KC: For me, it is food produced with anchovies. Growing up, I was like, “That sounds gross.” But now that I have developed up, anchovies are a single of my go-to pizza toppings. The salty, fishy flavor paired with the salty cheese and tomato sauce: chef’s kiss. Each time I designed pasta at property when I was young, I was just throwing in marinara or a jar of creamy sauce. But now do more of an oil-based pasta dish wherever I melt the anchovies with some garlic and chile flakes and then just toss pasta in it. Extremely straightforward, but so flavorful and very good.

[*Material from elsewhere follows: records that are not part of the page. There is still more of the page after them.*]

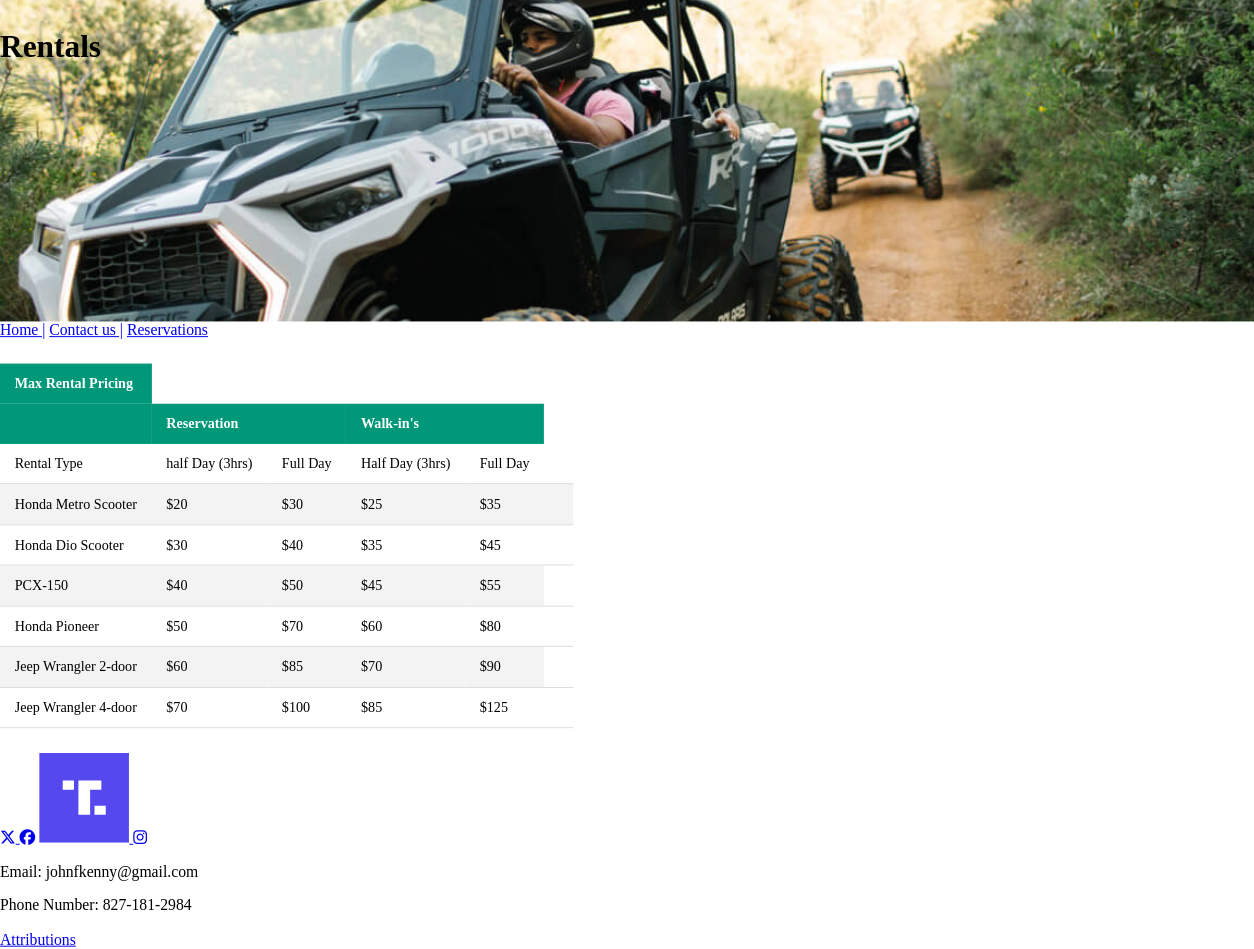
Repository: nak97/WDD230
Page: scoots/rentals-page/rentals-page.html
The author's editor kept a copy of each file at every save. The page is drawn from the files as they stood at one save, then again after the next save.
The browser window is 1280 px wide. The pictures show the whole page, at 98% of full size.
Some web libraries are served in a nearby version.

Above is the page before, as saved 2023-12-11 14:03:10.

### scoots/rentals-page/rentals-page.html
<!DOCTYPE html>
<html lang="en">
<head>
  <meta charset="UTF-8">
  <meta name="viewport" content="width=device-width, initial-scale=1.0">
  <title>Nick Keen - WDD 230 - Web Frontend Development</title>
  <meta name="description" content="WDD 230 - Nicholas Keen  - Web Frontend Final Project">
  <meta name="author" content="Nicholas Keen">
  <meta property="og:title" content="facebook"/>
  <meta property="og:type" content="website" />
  <meta property="og:url" content="facebook.com" />
  <meta property="og:image" content="images/facebook-meta-tag-pic.png" />
  <link rel="stylesheet" href="styles/base.css">
  <link rel="stylesheet" href="styles/media.css">
  <link rel="stylesheet" href="styles/normalize.css">
</head>
<body>

  <header>
<h1>Rentals</h1>
  </header>

  <nav>
<a href="../home-page/home.html">Home |</a>
<a href="../contact/contact.html">Contact us |</a>
<a href="../reservations/reservations.html">Reservations</a>
  </nav>

  <main>
    <table class="content-table">
      <thead>
        <tr>
          <td>  Max Rental Pricing</td></tr>
          <td></td>
          <td colspan="2"> Reservation</td>
          <td colspan="2">Walk-in's</td>
      </tr>
      </thead>
      <tbody>
        <tr>
          <td>Rental Type</td>
          <td>half Day (3hrs)</td>
          <td>Full Day</td>
          <td>Half Day (3hrs)</td>
          <td>Full Day</td>
      </tr>
        <tr>
        <td>Honda Metro Scooter</td>
        <td><span id="price-half-metro"></span></td>
        <td><span id="price-f-metro"></span></td>
        <td><span id="price-h-w"> </span></td>
        <td id="price-f-w"> </td>
        <td></td>
      </tr>
        <tr>
          <td>Honda Dio Scooter</td>
          <td> <span id="dio-h-r"></span></td>
          <td> <span id="dio-f-r"></span></td>
          <td> <span id="dio-h-w"></span></td>
          <td> <span id="dio-f-w"></span></td>
          <td></td>
        </tr>
        <tr>
          <td>PCX-150</td>
          <td> <span id="pcx-h-r"></span></td>
          <td> <span id="pcx-f-r"></span></td>
          <td> <span id="pcx-h-w"></span></td>
          <td> <span id="pcx-f-w"></span></td>
        </tr>
        <tr>
          <td>Honda Pioneer</td>
          <td> <span id="pioneer-h-r"></span></td>
          <td> <span id="pioneer-f-r"></span></td>
          <td> <span id="pioneer-h-w"></span></td>
          <td> <span id="pioneer-f-w"></span></td>
        </tr>
        <tr>
          <td>Jeep Wrangler 2-door</td>
          <td> <span id="jeep-two-h-r"></span></td>
          <td> <span id="jeep-two-f-r"></span></td>
          <td> <span id="jeep-two-h-w"></span></td>
          <td> <span id="jeep-two-f-w"></span></td>
        </tr>
        <tr>
        <td>Jeep Wrangler 4-door</td>
        <td> <span id="jeep-four-h-r"></span></td>
        <td> <span id="jeep-four-f-r"></span></td>
        <td> <span id="jeep-four-h-w"></span></td>
        <td> <span id="jeep-four-f-w"></span></td>
        </tr>






      </tbody>





    </table>






















  </main>





<footer>

  <a href="https://twitter.com/" target="_blank" > <i class="fa-brands fa-x-twitter"></i> </a>
  <a href="https://www.facebook.com" target="_blank"><i class="fa-brands fa-facebook"></i></a>
  <a href="https://truthsocial.com/" target="_blank"> <img class="truth-social-icon" src="images/truth-social.svg" alt="truth social"> </a>
  <a href="https://www.instagram.com/" target="_blank"><i class="fa-brands fa-instagram"></i></a>

<section class="info">
<p>Email: johnfkenny@gmail.com</p>
<p>Phone Number: 827-181-2984</p>
<a href="attributions.html" target="_blank">Attributions</a>
</section>


</footer>



<script src="./scripts/pricing.js"></script>
<script src="https://kit.fontawesome.com/615002bc5f.js" crossorigin="anonymous"></script>
</body>


</html>

### scoots/rentals-page/styles/base.css
header {
  background-image: url(../images/OHV-SEO-1152x768.jpg);
  background-repeat: no-repeat;
  height: 20rem;
  background-position: 10% 67%;
  background-size: cover;
  margin-top: 0 ;
  padding-top: 0.5rem;
}


.content-table {
  border-collapse: collapse;
  margin: 25px 0;
  font-size: 0.9em;
  min-width: 400px;
}

.content-table thead tr {
  background-color: #009879;
  color: #ffffff;
  text-align: left;
  font-weight: bold;
}

.content-table th {

}

.content-table td{
  padding:12px 15px;
}

.content-table tbody tr {
  border-bottom: 1px solid #dddddd;

}

.content-table tbody tr:nth-of-type(even){
  background-color: #f3f3f3;
}

### scoots/rentals-page/scripts/pricing.js
const url = './data/pricing.json'
async function getPrice() {
 const response = await fetch(url);
 const data = await response.json();
 console.log(data)

// metro scooter
 document.getElementById('price-half-metro').innerText = data.reservation[0].hd;
 document.getElementById('price-f-metro').innerText = data.reservation[0].fd ;
 document.getElementById('price-h-w').innerText = data.walk[0].hd;
 document.getElementById('price-f-w').innerText = data.walk[0].fd;

// dio scooter
 document.getElementById('dio-h-r').innerText = data.reservation[1].hd;
 document.getElementById('dio-f-r').innerText = data.reservation[1].fd;
 document.getElementById('dio-h-w').innerText = data.walk[1].hd;
 document.getElementById('dio-f-w').innerText = data.walk[1].fd;

//  pxc150
document.getElementById('pcx-h-r').innerText = data.reservation[2].hd;
document.getElementById('pcx-f-r').innerText = data.reservation[2].fd;
document.getElementById('pcx-h-w').innerText = data.walk[2].hd;
document.getElementById('pcx-f-w').innerText = data.walk[2].fd;

// pioneer
document.getElementById('pioneer-h-r').innerText = data.reservation[3].hd;
document.getElementById('pioneer-f-r').innerText = data.reservation[3].fd;
document.getElementById('pioneer-h-w').innerText = data.walk[3].hd;
document.getElementById('pioneer-f-w').innerText = data.walk[3].fd;

// jeep 2-door
document.getElementById('jeep-two-h-r').innerText = data.reservation[5].hd;
document.getElementById('jeep-two-f-r').innerText = data.reservation[5].fd;
document.getElementById('jeep-two-h-w').innerText = data.walk[5].hd;
document.getElementById('jeep-two-f-w').innerText = data.walk[5].fd;

// jeep 4-door
document.getElementById('jeep-four-h-r').innerText = data.reservation[4].hd;
document.getElementById('jeep-four-f-r').innerText = data.reservation[4].fd;
document.getElementById('jeep-four-h-w').innerText = data.walk[4].hd;
document.getElementById('jeep-four-f-w').innerText = data.walk[4].fd;
}
getPrice();

### scoots/rentals-page/data/pricing.json
{
  "reservation":[
      {
        "type": "Honda Metro Scooter ",
        "hd": "$20",
        "fd": "$30"
      },

      {
        "type": " Honda Dio Scooter",
        "hd": "$30 ",
        "fd": "$40 "
      },

      {
        "type": " Honda CX150 Scooter",
        "hd": "$40 ",
        "fd": "$50 "
      },


      {
        "type": " Honda Pioneer",
        "hd": "$50 ",
        "fd": "$70 "
      },

      {
        "type": " Jeep Wrangler - 4 door with a/c",
        "hd": "$70 ",
        "fd": "$100 "
      },

      {
        "type": " Jeep Wrangler - 2 door ",
        "hd": "$60 ",
        "fd": "$85 "
      }
  ],

  "walk":[
{
  "type": "Honda Metro Scooter ",
  "hd": "$25",
  "fd": "$35"
},

{
  "type": " Honda Dio Scooter",
  "hd": "$35 ",
  "fd": "$45 "
},

{
  "type": " Honda CX150 Scooter",
  "hd": "$45 ",
  "fd": "$55 "
},

{
  "type": " Honda Pioneer",
  "hd": "$60 ",
  "fd": "$80 "
},

{
  "type": " Jeep Wrangler - 4 door with a/c",
  "hd": "$85 ",
  "fd": "$125 "
},

{
  "type": " Jeep Wrangler - 2 door ",
  "hd": "$70 ",
  "fd": "$90 "
}

  ]
}

Loaded but not shown: scoots/rentals-page/styles/normalize.css (library); scoots/rentals-page/styles/media.css (no stored copy; drawn as an empty file)

After the next save:
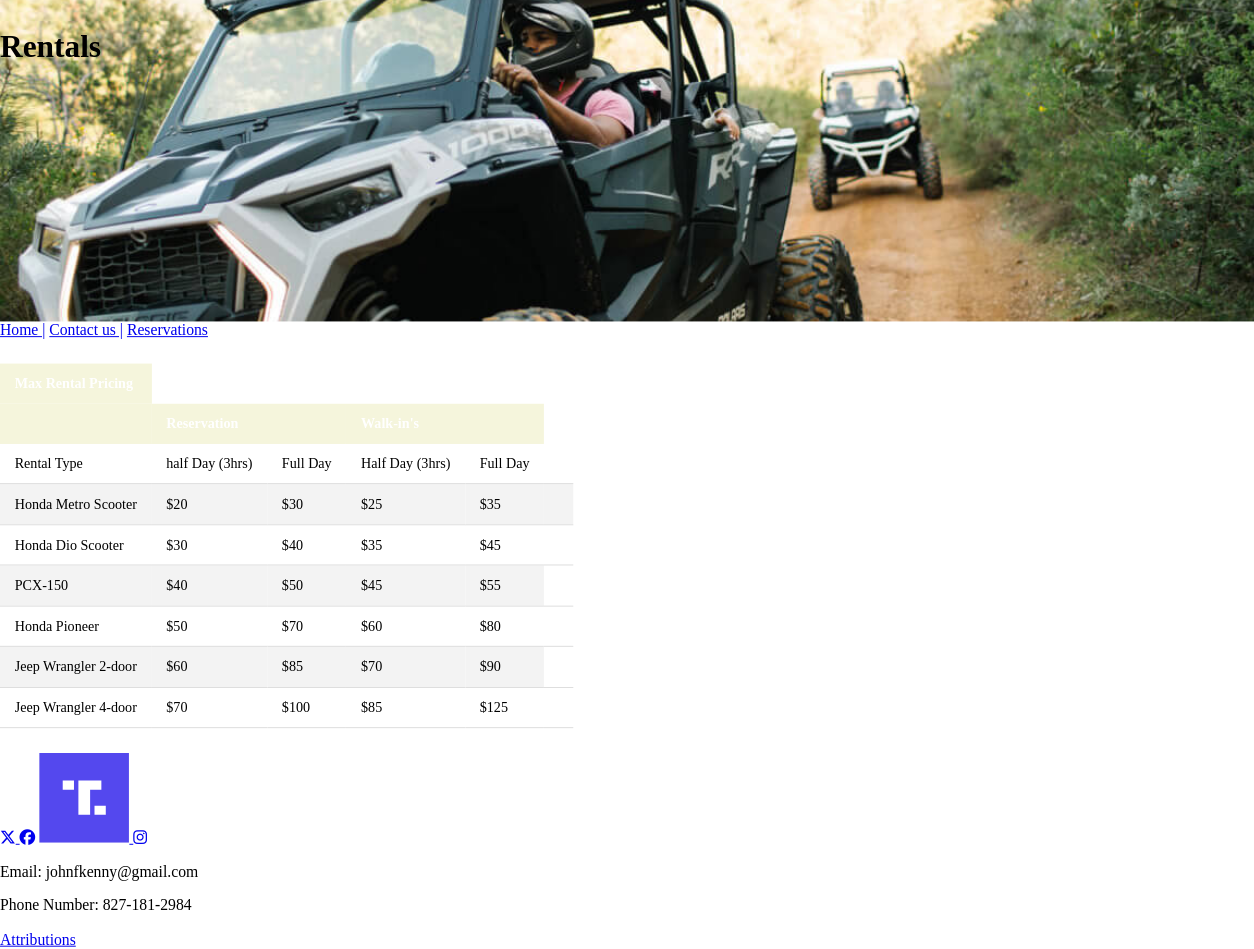
Saved 93 min 13 s later.
--- a/scoots/rentals-page/styles/base.css
+++ b/scoots/rentals-page/styles/base.css
@@ -17,7 +17,7 @@ header {
 }
 
 .content-table thead tr {
-  background-color: #009879;
+  background-color: beige;
   color: #ffffff;
   text-align: left;
   font-weight: bold;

JK: I imagine the major issues I have experienced with food stuff ended up your regular childhood icks — nearly anything fishy, nearly anything bitter. One particular flavor profile that I have the toughest time with, due to the fact I’ve received a seriously delicate nose, is something that’s also alkaline. Century eggs, mainly because they’ve been preserved in lye: This does not taste poor, but it physically hurts my nose. I nevertheless would eat it in any case. There is this Scandinavian preserved shark dish that seemingly is like that.
KC: Koreans have a dish like that way too, but it is built of skate wing. It just reeks of ammonia.
Kim, clearly you have incorporated food into your drag. We communicate about all these foodstuff from various ethnic and cultural traditions, and I’m curious if possibly of you believe there is these a detail as queer food stuff?
KC: The to start with thing I can imagine of is base-pleasant foods. There are basically a whole lot of diet programs and guidelines out there for men and women owning anal sexual intercourse. Superior fiber, no dairy.
JK: Brunch to me has an ingredient of queerness to it, simply for the reason that it is a regular time when you get with your picked out relatives users. The other thing is desserts — and not just because there’s a queer vibe to desserts, but I know so lots of cookie businesses and ice product providers that are headed by queer people. There is a little something about the pleasure driving them that is attractive. I feel staying queer lends you to getting fearless creatively, which displays in any way that you are trying to specific your self. I just come about to do it as a result of food. A great deal of what I do, I credit to currently being a queer individual because it liberates you to be cost-free from societal roadblocks normally linked with toxic masculinity. People aren’t as expressive when they never come to feel like they are authorized to be and queer men and women are just magically the reverse.
Your podcast is all about being passionate about food in all these distinctive means. What is your number 1 suggestion for becoming a lot more open-minded and curious about meals?
KC: My issue is to constantly solution every little thing with regard. Even if it’s an component or a taste mix that’s unfamiliar to you, really don’t ever say, “Oh, that’s disgusting,” due to the fact to somebody else, that is quite offensive. Just about every ingredient has a lifetime, and they give that existence to be consumed by you. Just handle it with regard that it justifies.
JK: What’s so wonderful about becoming an adventurous eater, when you are making an attempt new items frequently, is that if you really do not like something, that may possibly be a couple seconds of your life that you could not get pleasure from. But if you try some thing new and you conclusion up loving it, you’ve just found out a new enjoy, and you will enjoy it eternally. The hazard is absolutely well worth it, if just for the sake of that discovery. It’s a further resource of pleasure that you will normally have for the rest of your lifestyle.
KC: Also generating a personality out of not liking matters is so pathetic. Like, “I never like raspberries.” Why?
This interview has been edited and condensed for clarity.